“By illustrating a typically Brazilian family, ‘Irmão do Jorel’ shows that parents also make mistakes”, says Zé Brandão

The award-winning national animation series “Irmão do Jorel” combines surrealist humour, real memories and nostalgia to present the daily life of an 8-year-old boy who lives in the shadow of older brotherthe popular Jorel, at the end of the 1980s. In an exclusive interview with CRESCER, Zé Brandão, executive producer of the series, tells how the story came about and how the cartoon helped him to strengthen family ties, mainly with their daughter, Clara, 4 years old. Check out!

Jorel’s brother makes a presentation in the living room while being applauded by his brother, Nico, grandmothers Gigi and Juju and father, Edson — Photo: Disclosure

GROW: Many of Jorel’s Brother stories are inspired by real memories of the team. How is this process?
Ze Brandao:
Jorel’s Brother begins with series creator Juliano Enrico making a reference to his own family in the characters. He does have a brother called Jorel, a name chosen by his father as a tribute to Superman’s father, Jor-El, played by Marlon Brando in the 1978 film. So it’s an autobiographical series at its genesis. Over time, Irmão do Jorel ceased to bring only Juliano’s experiences and became part of everyone who participates in the production, incorporating our memories and those of our friends and family. The result is a character family which resembles that of all Brazilians.

C.: What positive does the family of Irmão do Jorel bring to the parents?
They charge themselves a lot in the sense of: “Am I a good father or a good mother?”, “Am I spoiling my son?”. By illustrating a typically Brazilian family, the series shows that fathers and mothers also make mistakes and can be funny and clumsy, and that’s okay. Everyone has someone in the family who is affectionate like Grandma Juju, acidic like Grandma Gigi, dreamy like Seu Edson…

C.: Do you remember any character or fiction film that made you rethink fatherhood?
I really like an Australian animated series for kids called Bluey (Disney+). It shows the daily life of a family of dogs in which the father plays with his daughters, allows himself to be a little crazy, silly and, sometimes, seems even more irresponsible than they are. All this in a loving and affectionate way. I realized that as parents we are always so concerned about what the child will eat, when it will to have a bathhow will be polite, that we forget how to play🇧🇷 I think I was taking paternity way too seriously, and missing the fun part.

C.: What is the importance of cartoon for you and your daughter?
When I was little, I liked to draw and he always said he wanted to work with it. A friend, who wanted to be a doctor or a lawyer, asked: “And if there is a war, will you draw?
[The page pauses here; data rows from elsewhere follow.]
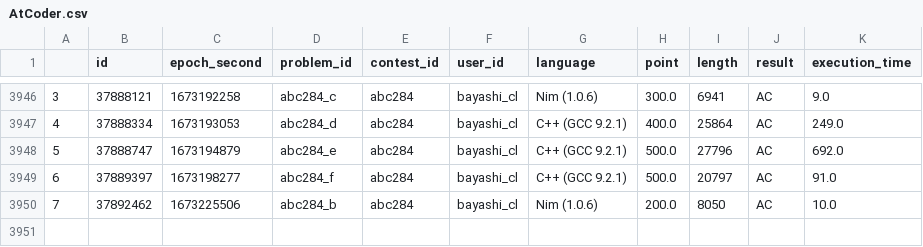
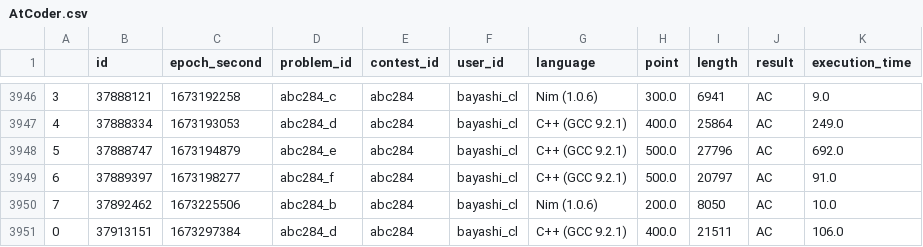
Before and after one commit to bayashi-cl/procon-submission, a CSV file: data/AtCoder.csv, drawn as a sheet; only a part is shown, gaps mark what is left out.

Commit message:
update Atcoder.csv

```diff
--- a/data/AtCoder.csv
+++ b/data/AtCoder.csv
@@ -3950 +3950,2 @@
 7,37892462,1673225506,abc284_b,abc284,bayashi_cl,Nim (1.0.6),200.0,8050,AC,10.0
+0,37913151,1673297384,abc284_d,abc284,bayashi_cl,C++ (GCC 9.2.1),400.0,21511,AC,106.0
```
What is this for?”. During the pandemic, I had no doubt about the importance of what we do. The audiovisual was medicine, company and distraction in confinement. Culture was fundamental for the whole society and for my family. At home, we played, drew, watched some things together. Having that moment of sitting close to her, to relax and talking about what we were watching was essential for us to go through the pandemic more lightly.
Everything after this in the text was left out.